But the security personnel at parliament had a different view of his attire and barred him from joining the procession until proceedings were over.
Out of frustration, Saruwaka went away.
“There was no point in my remaining at parliament when the security viciously stopped me from joining the procession. That is bad because Zanu PF is now criminalising patriotism. The flag is a national symbol and there is nothing untoward with wearing the colours that identify us as Zimbabweans,” Saruwaka told Nehanda Radio.
When the security personnel barred him from joining the traditional procession, he requested to see the Clerk of Parliament, Kennedy Chokuda.
Chokuda, however, only spoke to him on the phone and threw his support behind the security details, insisting that the house had ruled that legislators must not report for business draped in the national flag.
It was the third time that Saruwaka was involved in a standoff with the Speaker of Parliament over wearing the national flag.
He was among the MPs who introduced wearing the Zimbabwean flag in July during national protests against President Robert Mugabe’s government.
Donning the flag was popularised by Evan Mawarire, a pastor who headed the activist campaign #ThisFlag which moblised citizens to demonstrate against the Mugabe government.
Mawarire is now living in self-exile in the USA after receiving threats from Mugabe and security agents and following his arrest for alleged treason.
The speaker, however, banned the flag when it became popular in the house too.
“The problem with the Zanu PF establishment is that it thinks that national colours and the flag were invented by Mawarire, who they don’t like.

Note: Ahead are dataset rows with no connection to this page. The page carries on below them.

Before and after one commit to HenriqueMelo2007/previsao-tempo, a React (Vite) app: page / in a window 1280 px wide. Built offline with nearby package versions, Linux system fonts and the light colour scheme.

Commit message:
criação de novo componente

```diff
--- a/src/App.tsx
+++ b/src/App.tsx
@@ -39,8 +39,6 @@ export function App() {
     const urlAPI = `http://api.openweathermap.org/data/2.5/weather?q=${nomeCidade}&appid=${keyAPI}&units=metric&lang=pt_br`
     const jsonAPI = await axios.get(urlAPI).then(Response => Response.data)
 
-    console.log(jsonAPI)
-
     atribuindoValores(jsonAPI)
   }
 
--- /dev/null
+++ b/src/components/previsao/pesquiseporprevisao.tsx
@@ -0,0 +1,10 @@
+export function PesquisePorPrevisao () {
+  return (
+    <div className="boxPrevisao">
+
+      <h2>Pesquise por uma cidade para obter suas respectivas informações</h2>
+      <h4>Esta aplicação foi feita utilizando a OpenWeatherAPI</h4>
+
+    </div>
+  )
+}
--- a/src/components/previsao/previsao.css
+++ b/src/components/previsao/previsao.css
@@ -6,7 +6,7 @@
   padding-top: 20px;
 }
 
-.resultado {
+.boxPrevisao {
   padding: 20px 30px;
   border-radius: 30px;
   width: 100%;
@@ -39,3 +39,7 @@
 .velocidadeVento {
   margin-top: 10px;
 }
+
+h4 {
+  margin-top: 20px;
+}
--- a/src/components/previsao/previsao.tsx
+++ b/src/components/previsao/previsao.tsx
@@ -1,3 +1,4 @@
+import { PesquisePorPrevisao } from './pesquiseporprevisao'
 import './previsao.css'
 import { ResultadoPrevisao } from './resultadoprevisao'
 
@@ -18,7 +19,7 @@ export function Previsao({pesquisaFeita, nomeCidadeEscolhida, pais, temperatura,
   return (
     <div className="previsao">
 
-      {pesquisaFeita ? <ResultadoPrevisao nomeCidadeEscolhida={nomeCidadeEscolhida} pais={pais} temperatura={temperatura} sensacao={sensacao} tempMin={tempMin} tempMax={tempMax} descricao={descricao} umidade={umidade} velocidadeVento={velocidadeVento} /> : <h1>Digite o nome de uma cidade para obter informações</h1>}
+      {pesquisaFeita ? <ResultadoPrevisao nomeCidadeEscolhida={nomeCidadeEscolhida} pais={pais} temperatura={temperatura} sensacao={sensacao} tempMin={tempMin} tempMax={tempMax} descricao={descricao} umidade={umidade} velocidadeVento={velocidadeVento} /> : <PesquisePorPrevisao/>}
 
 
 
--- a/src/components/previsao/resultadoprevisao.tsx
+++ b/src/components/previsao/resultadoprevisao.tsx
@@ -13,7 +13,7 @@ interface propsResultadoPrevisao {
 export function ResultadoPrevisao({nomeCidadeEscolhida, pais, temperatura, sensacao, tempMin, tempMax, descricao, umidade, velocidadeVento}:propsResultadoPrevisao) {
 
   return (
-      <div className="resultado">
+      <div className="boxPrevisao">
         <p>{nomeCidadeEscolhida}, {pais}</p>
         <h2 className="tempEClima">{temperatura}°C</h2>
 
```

“I bonded with the national flag when I was young, so I was not taught to love it this year by Mawarire. I was embarrassed and prejudiced for identifying with my nationality. That is weird and you will never hear about it elsewhere in the world.
“Interestingly, we are allowed to wear Nigerian and African attire in parliament, yet when we try to create a local culture of dress in parliament, we become very bad people,” said Saruwaka.
He insisted that security personnel and the clerk of parliament had no power to bar him from joining the procession, and said he was mulling making a constitutional challenge against the decision to bar national colours in the house. Nehanda Radio